Renovated OKC Memorial & Museum to reopen Sept. 16

Monday, September 15, 2014

by Kyle Schwab

The Oklahoman

Oklahoma City bomber Timothy McVeigh’s Easter-yellow, 1977 Mercury Grand Marquis now sits in the Oklahoma City National Memorial & Museum’s newly renovated second floor.

More than 1 million artifacts and pieces of evidence are kept within the walls of the Oklahoma City National Memorial & Museum.

Whether mangled debris, broken office supplies, tattered clothing, vehicle parts or simply photographs, the museum’s mission of recovery, remembrance and education couldn’t be possible without these visual aids.

ut one key piece of evidence related to the April 19, 1995, bombing of the Alfred P. Murrah Federal Building has been hidden from the public eye for more than 19 years.

Until now.

Oklahoma City bomber Timothy McVeigh’s Easter-yellow 1977 Mercury Grand Marquis now sits in the museum’s newly renovated second floor.

This phase of the enhancements is dedicated to telling the story of the investigation and justice.

“They can watch justice happen within these walls,” Executive Director Kari Watkins said. “You can see the pieces of evidence, you can watch the stories of the trials, you can live through the trials (and) ultimately see what the jurors decide.”

Less than 80 minutes after the explosion, McVeigh was pulled over 78 miles away from the Murrah Building. He was stopped north of Perry for driving without a license plate.

In addition to the car, visitors can see the items McVeigh had on him during the traffic stop. His Glock .45-caliber handgun, a knife and his driver’s license are displayed in front of the car.

He was arrested on traffic and weapons offenses. Investigators realized he was the bomber a few days later.

“It was the key piece of evidence and the turning point that made the story whole,” Watkins said pointing to the car, still in its original state, dings, bumps, and without the car tag.

The vehicle had been stored at an FBI warehouse until a few years back, she said.

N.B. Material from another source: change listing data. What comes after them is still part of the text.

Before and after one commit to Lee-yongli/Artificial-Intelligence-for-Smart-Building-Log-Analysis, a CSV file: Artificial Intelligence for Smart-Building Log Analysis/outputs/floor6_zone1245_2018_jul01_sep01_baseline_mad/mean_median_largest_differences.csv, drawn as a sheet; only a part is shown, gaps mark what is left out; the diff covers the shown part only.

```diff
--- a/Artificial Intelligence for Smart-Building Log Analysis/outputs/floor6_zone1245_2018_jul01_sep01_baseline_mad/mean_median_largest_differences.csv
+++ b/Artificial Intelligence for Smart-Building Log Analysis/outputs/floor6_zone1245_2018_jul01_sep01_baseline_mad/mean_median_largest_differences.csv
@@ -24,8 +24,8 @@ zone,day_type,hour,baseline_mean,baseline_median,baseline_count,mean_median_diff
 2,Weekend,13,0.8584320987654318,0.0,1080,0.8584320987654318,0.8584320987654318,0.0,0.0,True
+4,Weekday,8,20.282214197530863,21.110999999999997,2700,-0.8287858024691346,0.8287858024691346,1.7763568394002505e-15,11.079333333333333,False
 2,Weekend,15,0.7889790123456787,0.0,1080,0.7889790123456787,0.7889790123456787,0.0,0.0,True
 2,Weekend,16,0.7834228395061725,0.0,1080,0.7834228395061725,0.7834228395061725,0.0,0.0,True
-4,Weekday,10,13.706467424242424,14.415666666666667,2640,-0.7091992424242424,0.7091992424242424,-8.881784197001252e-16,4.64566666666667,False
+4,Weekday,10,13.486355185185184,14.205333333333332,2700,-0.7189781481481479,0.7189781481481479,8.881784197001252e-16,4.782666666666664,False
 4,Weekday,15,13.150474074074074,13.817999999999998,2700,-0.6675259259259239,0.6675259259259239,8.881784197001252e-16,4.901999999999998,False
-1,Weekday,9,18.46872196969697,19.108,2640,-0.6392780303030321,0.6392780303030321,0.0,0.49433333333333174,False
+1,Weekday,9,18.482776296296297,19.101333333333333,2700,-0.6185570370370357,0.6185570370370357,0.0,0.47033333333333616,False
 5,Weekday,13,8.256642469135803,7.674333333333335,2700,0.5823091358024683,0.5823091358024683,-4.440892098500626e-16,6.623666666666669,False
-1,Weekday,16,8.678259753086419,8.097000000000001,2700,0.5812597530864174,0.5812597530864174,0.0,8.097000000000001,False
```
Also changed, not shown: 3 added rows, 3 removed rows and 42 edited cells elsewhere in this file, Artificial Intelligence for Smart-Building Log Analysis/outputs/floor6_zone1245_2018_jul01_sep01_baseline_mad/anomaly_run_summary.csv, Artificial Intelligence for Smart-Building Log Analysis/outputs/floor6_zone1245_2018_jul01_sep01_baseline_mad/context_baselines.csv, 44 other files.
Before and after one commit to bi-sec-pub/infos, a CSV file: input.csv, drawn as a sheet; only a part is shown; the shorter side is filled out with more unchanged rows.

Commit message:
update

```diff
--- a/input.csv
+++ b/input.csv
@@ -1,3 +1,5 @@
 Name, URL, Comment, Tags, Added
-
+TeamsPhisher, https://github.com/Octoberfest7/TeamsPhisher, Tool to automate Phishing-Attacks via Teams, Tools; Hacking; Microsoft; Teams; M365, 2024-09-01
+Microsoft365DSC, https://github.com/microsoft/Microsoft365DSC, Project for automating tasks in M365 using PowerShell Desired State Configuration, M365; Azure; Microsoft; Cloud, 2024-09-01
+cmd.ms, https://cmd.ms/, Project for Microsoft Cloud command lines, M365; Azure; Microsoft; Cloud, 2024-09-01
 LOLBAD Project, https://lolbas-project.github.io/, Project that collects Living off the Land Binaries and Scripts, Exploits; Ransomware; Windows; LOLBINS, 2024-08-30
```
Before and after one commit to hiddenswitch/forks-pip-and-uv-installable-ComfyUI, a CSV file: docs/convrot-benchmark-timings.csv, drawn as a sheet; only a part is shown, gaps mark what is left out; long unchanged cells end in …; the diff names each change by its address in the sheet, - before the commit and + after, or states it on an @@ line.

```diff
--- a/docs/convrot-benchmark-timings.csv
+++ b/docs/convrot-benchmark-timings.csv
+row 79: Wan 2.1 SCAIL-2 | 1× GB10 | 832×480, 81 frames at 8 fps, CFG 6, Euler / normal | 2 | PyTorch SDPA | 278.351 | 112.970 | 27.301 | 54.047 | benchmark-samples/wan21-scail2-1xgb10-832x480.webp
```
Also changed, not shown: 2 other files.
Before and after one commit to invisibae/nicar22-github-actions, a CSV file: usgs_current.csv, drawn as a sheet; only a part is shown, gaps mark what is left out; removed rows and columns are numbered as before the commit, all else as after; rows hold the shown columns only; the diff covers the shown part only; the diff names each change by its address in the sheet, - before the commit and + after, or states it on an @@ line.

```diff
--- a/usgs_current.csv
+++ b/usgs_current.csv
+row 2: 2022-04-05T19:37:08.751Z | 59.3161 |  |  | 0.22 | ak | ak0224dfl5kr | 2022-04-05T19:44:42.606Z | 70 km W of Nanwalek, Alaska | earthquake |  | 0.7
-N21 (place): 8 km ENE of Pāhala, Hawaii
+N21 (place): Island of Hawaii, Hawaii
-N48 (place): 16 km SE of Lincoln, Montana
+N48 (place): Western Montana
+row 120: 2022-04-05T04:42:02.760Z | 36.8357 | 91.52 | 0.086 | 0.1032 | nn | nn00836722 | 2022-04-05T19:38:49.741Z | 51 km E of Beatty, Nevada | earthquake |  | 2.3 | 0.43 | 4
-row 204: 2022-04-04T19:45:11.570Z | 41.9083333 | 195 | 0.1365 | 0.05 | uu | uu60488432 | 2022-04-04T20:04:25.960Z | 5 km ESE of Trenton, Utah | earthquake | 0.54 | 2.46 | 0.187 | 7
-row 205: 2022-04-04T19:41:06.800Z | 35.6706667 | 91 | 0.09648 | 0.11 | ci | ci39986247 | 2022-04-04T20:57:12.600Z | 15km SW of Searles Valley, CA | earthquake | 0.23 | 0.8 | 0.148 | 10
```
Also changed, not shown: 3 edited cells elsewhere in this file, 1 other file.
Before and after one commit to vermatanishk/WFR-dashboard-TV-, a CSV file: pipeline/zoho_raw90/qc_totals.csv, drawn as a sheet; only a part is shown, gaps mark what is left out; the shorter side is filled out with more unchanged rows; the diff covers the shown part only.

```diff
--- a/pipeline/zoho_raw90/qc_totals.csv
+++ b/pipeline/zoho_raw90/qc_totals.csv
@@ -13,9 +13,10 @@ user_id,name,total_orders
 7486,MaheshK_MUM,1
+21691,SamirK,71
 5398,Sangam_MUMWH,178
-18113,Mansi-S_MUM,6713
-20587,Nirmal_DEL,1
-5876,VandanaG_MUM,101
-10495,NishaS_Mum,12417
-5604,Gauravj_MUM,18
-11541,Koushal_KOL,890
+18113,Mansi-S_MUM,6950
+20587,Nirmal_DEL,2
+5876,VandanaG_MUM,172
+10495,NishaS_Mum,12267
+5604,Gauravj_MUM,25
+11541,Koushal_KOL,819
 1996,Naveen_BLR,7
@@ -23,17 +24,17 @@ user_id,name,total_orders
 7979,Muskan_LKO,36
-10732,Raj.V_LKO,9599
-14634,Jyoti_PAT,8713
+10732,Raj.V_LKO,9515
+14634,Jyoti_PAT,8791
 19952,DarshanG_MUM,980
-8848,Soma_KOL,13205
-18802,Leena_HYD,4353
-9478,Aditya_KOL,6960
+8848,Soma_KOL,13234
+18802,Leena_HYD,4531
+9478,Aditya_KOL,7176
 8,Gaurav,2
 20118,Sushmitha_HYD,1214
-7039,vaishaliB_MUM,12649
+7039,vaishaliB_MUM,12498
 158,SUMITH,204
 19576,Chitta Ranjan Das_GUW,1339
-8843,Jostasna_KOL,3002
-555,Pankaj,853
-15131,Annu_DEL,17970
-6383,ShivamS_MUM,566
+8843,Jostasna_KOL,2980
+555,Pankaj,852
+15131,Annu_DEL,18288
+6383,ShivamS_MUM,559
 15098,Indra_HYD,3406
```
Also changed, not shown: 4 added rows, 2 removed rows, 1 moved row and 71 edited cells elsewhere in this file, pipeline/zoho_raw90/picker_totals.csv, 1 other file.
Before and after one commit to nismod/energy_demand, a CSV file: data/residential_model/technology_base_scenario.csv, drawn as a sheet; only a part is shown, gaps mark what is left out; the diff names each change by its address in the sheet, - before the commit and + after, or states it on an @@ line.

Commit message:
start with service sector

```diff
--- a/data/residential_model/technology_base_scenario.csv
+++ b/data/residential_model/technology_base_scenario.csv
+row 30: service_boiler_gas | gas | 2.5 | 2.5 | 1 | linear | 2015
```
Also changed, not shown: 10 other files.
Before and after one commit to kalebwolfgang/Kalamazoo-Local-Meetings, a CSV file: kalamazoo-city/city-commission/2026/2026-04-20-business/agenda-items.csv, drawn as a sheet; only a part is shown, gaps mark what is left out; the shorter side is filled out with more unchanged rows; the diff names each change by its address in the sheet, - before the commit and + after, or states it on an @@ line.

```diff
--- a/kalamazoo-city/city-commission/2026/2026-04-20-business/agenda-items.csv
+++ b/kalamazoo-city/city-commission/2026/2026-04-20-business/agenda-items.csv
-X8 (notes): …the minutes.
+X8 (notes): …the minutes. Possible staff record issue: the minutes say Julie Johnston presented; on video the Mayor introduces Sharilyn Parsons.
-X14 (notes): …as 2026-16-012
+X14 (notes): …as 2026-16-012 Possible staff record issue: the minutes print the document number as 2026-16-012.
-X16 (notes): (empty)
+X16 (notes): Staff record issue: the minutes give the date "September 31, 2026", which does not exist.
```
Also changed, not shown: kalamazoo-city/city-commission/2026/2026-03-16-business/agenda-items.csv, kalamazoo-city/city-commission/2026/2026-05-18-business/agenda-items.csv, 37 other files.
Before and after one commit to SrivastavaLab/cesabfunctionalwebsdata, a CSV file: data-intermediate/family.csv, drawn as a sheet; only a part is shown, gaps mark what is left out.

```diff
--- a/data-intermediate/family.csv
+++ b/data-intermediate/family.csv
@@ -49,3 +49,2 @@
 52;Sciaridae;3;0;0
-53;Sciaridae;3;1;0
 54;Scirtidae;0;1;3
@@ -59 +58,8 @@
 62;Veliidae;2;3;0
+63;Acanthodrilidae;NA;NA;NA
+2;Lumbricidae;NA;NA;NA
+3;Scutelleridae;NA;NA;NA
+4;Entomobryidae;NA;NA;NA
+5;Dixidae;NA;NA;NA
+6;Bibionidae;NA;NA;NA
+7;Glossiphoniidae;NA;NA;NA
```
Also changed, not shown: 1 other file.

The museum then took control of the car with one problem: getting it into the building.

Luckily, another part of the enhancements helped with this problem.

A 40-foot, glass overlook now creates a seamless connection between the museum and the memorial outside.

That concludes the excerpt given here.